“The United States has been committed for many years to supporting the plans for addressing HIV/AIDS in Mozambique, seeking every opportunity to combine our own resources with those of the Global Fund to Fight AIDS, Tuberculosis and Malaria”, he said in a press conference held after a meeting with President Armando Guebuza, as part of a three day visit to the country.
Gooseby said the US will continue to seek new ways to combine its resources with the Global Fund so as to increase its impact in the Mozambican response to HIV/AIDS.
Gooseby stressed the importance of preventing transmission of the virus from HIV-positive pregnant women to their babies.
He added that, in his meeting with Guebuza, both spoke about the importance of strengthening cooperation between the two countries and addressed the needs of Mozambique and the possibilities of a partnership with the US to expand services for HIV/AIDS patients.

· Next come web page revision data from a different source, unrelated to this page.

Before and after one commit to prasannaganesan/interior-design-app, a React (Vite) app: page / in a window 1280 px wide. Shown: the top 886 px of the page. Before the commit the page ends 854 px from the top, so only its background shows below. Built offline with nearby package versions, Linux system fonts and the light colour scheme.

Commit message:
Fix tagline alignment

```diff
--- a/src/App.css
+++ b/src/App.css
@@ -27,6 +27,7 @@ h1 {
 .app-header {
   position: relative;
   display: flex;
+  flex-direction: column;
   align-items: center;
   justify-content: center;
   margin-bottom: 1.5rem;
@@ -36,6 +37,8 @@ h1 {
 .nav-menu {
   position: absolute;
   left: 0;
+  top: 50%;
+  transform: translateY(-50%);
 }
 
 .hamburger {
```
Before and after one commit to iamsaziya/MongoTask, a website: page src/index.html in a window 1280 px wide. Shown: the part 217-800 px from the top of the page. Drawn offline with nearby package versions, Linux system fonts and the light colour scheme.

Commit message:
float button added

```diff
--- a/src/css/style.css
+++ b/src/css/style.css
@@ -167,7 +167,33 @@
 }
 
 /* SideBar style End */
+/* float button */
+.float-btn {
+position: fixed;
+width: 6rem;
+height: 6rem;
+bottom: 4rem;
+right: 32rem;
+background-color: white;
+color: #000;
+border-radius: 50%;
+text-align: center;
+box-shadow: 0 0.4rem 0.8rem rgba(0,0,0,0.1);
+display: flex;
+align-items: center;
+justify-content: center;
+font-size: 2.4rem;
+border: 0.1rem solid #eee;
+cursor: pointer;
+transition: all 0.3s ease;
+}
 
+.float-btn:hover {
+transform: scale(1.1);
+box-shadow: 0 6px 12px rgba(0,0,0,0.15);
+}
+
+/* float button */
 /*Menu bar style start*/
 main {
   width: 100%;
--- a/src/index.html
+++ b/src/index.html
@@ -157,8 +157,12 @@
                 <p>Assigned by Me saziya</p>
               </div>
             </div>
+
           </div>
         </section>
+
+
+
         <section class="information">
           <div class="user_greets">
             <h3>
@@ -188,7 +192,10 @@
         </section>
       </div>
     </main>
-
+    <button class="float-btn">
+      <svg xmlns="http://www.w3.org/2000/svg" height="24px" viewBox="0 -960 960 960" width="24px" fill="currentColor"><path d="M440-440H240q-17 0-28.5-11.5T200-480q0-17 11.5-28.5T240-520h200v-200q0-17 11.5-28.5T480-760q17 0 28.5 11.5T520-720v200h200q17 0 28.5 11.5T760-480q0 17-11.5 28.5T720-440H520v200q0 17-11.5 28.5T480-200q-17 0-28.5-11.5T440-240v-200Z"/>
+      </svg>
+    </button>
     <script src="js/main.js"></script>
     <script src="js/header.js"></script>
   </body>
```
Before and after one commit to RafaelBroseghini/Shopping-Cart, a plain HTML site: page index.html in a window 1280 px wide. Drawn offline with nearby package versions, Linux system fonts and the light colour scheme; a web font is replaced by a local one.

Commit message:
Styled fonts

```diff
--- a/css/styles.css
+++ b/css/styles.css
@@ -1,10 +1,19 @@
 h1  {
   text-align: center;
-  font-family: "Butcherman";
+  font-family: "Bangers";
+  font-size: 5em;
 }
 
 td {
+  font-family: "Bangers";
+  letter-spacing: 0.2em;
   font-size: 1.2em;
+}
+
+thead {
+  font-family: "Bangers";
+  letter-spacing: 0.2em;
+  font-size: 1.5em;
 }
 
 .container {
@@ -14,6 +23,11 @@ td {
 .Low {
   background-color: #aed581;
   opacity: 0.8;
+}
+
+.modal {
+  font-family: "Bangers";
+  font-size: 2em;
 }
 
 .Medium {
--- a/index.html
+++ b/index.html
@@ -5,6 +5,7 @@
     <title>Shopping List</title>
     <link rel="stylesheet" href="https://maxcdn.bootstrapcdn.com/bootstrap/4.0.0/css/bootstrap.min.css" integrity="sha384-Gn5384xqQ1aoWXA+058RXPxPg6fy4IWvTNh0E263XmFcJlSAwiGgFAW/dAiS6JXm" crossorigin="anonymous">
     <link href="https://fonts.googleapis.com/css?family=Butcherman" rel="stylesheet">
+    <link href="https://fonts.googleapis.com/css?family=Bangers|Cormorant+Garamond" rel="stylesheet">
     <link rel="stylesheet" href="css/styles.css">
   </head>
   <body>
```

The US is the leading donor to HIV/AIDS programmes in Mozambique, with an annual contribution of 260 million US dollars. According to a press release from the US embassy in Maputo, the country has donated more than 1.3 billion US dollars to programs for HIV/AIDS in Mozambique since the beginning of the President’s Emergency Plan for AIDS Relief (PEPFAR) in 2004.
“70 per cent of the Mozambicans who receive antiretroviral treatment receive it as a result of the US contributions”, it stressed. “We are a committed partner and hope to maintain similar levels of collaboration with the Mozambican government in the coming years”.
The embassy note also stressed that the US is working with other donors to avoid any shortage of anti-retroviral drugs in Mozambique.
This promise seems to be a reaction to the warning sounded by NGOs last week, that the country would run short of anti-retrovirals as from July 2012.The NGOs claimed that next year only 60 per cent of the drugs required to cover the Mozambican demand for anti-retrovirals are guaranteed. The 40 per cent shortfall would lead to an “unprecedented crisis” for people living with HIV and AIDS.
But the US embassy believes there is no reason for alarm. The release said that “we (the US), together with the other donors, will continue to explore ways of dealing with the short term challenges of supply to ensure that Mozambique does not face a shortage of these important medicines”.
The embassy recalled that the Global Fund to Fight AIDS, Tuberculosis and Malaria had recently announced a change in its financing mechanism to allow it to make reforms and to handle budgetary challenges. This had led to concerns, which the embassy regarded as unwarranted.
It stressed that no country currently benefitting from funding, such as Mozambique, would be immediately obliged to suspend essential services because of these reforms.
The US government “is not cutting its funds to HIV programmes in Mozambique. It is not cutting programmes in the country, or contributions to the Global Fund”, the embassy said. “In fact, our goal is to increase the number of people, particularly pregnant women, who are receiving anti-retroviral treatment”.
The release said that any viable long term solution would have to involve a combination of sources of finance – including the Mozambican government itself, the US and other donors, and the Global Fund – in order to guarantee that the necessary funding is always available.
The embassy added that Mozambique could take on a role of greater leadership in the fight against AIDS, by devoting 15 per cent or more of its general budget to health budget. This is a target that African countries set themselves in the Abuja Declaration of 2001 – but currently only seven per cent of the Mozambican state budget goes on health.Post published in: Africa News